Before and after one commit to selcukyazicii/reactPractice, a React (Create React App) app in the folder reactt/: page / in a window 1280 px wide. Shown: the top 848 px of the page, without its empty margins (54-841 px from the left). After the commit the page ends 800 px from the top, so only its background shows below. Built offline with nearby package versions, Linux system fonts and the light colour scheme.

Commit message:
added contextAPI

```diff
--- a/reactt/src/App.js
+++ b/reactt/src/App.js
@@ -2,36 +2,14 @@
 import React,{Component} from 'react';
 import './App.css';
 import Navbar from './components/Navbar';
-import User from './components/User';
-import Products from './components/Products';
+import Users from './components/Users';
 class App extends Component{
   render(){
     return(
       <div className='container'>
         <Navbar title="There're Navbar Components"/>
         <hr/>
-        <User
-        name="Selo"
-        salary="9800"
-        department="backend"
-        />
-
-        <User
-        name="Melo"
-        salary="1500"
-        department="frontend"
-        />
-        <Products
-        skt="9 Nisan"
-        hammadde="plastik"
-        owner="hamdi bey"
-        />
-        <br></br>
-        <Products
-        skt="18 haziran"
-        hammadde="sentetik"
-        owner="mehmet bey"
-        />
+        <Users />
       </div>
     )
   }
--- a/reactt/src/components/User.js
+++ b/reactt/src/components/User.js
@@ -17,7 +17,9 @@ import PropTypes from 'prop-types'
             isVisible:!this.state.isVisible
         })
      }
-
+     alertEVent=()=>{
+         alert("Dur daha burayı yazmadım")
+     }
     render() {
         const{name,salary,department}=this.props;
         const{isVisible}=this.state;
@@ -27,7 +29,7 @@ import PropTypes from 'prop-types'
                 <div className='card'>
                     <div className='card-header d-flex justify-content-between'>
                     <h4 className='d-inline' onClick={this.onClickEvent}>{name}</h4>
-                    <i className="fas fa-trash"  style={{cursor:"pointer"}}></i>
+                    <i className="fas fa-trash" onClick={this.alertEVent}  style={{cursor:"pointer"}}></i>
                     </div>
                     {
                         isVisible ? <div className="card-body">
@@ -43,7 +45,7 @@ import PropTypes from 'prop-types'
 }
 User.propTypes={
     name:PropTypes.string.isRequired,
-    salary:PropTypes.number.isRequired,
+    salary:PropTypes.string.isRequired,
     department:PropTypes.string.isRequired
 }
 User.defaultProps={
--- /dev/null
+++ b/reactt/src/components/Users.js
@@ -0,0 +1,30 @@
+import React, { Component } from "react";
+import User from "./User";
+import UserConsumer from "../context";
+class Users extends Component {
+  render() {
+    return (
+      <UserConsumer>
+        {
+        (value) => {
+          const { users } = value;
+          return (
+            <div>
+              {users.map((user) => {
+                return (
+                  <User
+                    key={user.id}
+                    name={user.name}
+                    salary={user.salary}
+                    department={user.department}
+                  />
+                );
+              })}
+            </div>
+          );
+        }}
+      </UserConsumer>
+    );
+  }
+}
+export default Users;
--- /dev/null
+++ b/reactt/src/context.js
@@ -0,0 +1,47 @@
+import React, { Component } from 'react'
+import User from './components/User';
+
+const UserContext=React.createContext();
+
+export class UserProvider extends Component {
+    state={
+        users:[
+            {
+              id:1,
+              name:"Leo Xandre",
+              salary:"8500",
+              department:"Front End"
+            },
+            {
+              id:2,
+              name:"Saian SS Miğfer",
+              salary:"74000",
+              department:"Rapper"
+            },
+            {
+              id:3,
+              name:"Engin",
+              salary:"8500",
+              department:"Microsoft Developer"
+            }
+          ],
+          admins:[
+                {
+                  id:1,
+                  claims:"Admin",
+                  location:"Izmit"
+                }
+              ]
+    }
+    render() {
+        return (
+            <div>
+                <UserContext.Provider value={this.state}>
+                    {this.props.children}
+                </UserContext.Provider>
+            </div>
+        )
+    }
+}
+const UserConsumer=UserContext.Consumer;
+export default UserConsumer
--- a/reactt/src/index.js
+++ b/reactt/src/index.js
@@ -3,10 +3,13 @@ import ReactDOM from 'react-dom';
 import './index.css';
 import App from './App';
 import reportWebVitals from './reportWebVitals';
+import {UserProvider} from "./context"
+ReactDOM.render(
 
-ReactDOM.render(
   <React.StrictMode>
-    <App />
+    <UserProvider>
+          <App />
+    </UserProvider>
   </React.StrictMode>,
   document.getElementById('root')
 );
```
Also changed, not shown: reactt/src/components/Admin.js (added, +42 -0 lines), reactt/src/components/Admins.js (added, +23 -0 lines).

WHAT TO PRODUCE:
Each entry above is to be duplicated exactly, with nothing left out.

ANSWER SECTION:
Before and after one commit to selcukyazicii/reactPractice, a React (Create React App) app in the folder reactt/: page / in a window 1280 px wide. Shown: the top 848 px of the page, without its empty margins (54-841 px from the left). After the commit the page ends 800 px from the top, so only its background shows below. Built offline with nearby package versions, Linux system fonts and the light colour scheme.

Commit message:
added contextAPI

```diff
--- a/reactt/src/App.js
+++ b/reactt/src/App.js
@@ -2,36 +2,14 @@
 import React,{Component} from 'react';
 import './App.css';
 import Navbar from './components/Navbar';
-import User from './components/User';
-import Products from './components/Products';
+import Users from './components/Users';
 class App extends Component{
   render(){
     return(
       <div className='container'>
         <Navbar title="There're Navbar Components"/>
         <hr/>
-        <User
-        name="Selo"
-        salary="9800"
-        department="backend"
-        />
-
-        <User
-        name="Melo"
-        salary="1500"
-        department="frontend"
-        />
-        <Products
-        skt="9 Nisan"
-        hammadde="plastik"
-        owner="hamdi bey"
-        />
-        <br></br>
-        <Products
-        skt="18 haziran"
-        hammadde="sentetik"
-        owner="mehmet bey"
-        />
+        <Users />
       </div>
     )
   }
--- a/reactt/src/components/User.js
+++ b/reactt/src/components/User.js
@@ -17,7 +17,9 @@ import PropTypes from 'prop-types'
             isVisible:!this.state.isVisible
         })
      }
-
+     alertEVent=()=>{
+         alert("Dur daha burayı yazmadım")
+     }
     render() {
         const{name,salary,department}=this.props;
         const{isVisible}=this.state;
@@ -27,7 +29,7 @@ import PropTypes from 'prop-types'
                 <div className='card'>
                     <div className='card-header d-flex justify-content-between'>
                     <h4 className='d-inline' onClick={this.onClickEvent}>{name}</h4>
-                    <i className="fas fa-trash"  style={{cursor:"pointer"}}></i>
+                    <i className="fas fa-trash" onClick={this.alertEVent}  style={{cursor:"pointer"}}></i>
                     </div>
                     {
                         isVisible ? <div className="card-body">
@@ -43,7 +45,7 @@ import PropTypes from 'prop-types'
 }
 User.propTypes={
     name:PropTypes.string.isRequired,
-    salary:PropTypes.number.isRequired,
+    salary:PropTypes.string.isRequired,
     department:PropTypes.string.isRequired
 }
 User.defaultProps={
--- /dev/null
+++ b/reactt/src/components/Users.js
@@ -0,0 +1,30 @@
+import React, { Component } from "react";
+import User from "./User";
+import UserConsumer from "../context";
+class Users extends Component {
+  render() {
+    return (
+      <UserConsumer>
+        {
+        (value) => {
+          const { users } = value;
+          return (
+            <div>
+              {users.map((user) => {
+                return (
+                  <User
+                    key={user.id}
+                    name={user.name}
+                    salary={user.salary}
+                    department={user.department}
+                  />
+                );
+              })}
+            </div>
+          );
+        }}
+      </UserConsumer>
+    );
+  }
+}
+export default Users;
--- /dev/null
+++ b/reactt/src/context.js
@@ -0,0 +1,47 @@
+import React, { Component } from 'react'
+import User from './components/User';
+
+const UserContext=React.createContext();
+
+export class UserProvider extends Component {
+    state={
+        users:[
+            {
+              id:1,
+              name:"Leo Xandre",
+              salary:"8500",
+              department:"Front End"
+            },
+            {
+              id:2,
+              name:"Saian SS Miğfer",
+              salary:"74000",
+              department:"Rapper"
+            },
+            {
+              id:3,
+              name:"Engin",
+              salary:"8500",
+              department:"Microsoft Developer"
+            }
+          ],
+          admins:[
+                {
+                  id:1,
+                  claims:"Admin",
+                  location:"Izmit"
+                }
+              ]
+    }
+    render() {
+        return (
+            <div>
+                <UserContext.Provider value={this.state}>
+                    {this.props.children}
+                </UserContext.Provider>
+            </div>
+        )
+    }
+}
+const UserConsumer=UserContext.Consumer;
+export default UserConsumer
--- a/reactt/src/index.js
+++ b/reactt/src/index.js
@@ -3,10 +3,13 @@ import ReactDOM from 'react-dom';
 import './index.css';
 import App from './App';
 import reportWebVitals from './reportWebVitals';
+import {UserProvider} from "./context"
+ReactDOM.render(
 
-ReactDOM.render(
   <React.StrictMode>
-    <App />
+    <UserProvider>
+          <App />
+    </UserProvider>
   </React.StrictMode>,
   document.getElementById('root')
 );
```
Also changed, not shown: reactt/src/components/Admin.js (added, +42 -0 lines), reactt/src/components/Admins.js (added, +23 -0 lines).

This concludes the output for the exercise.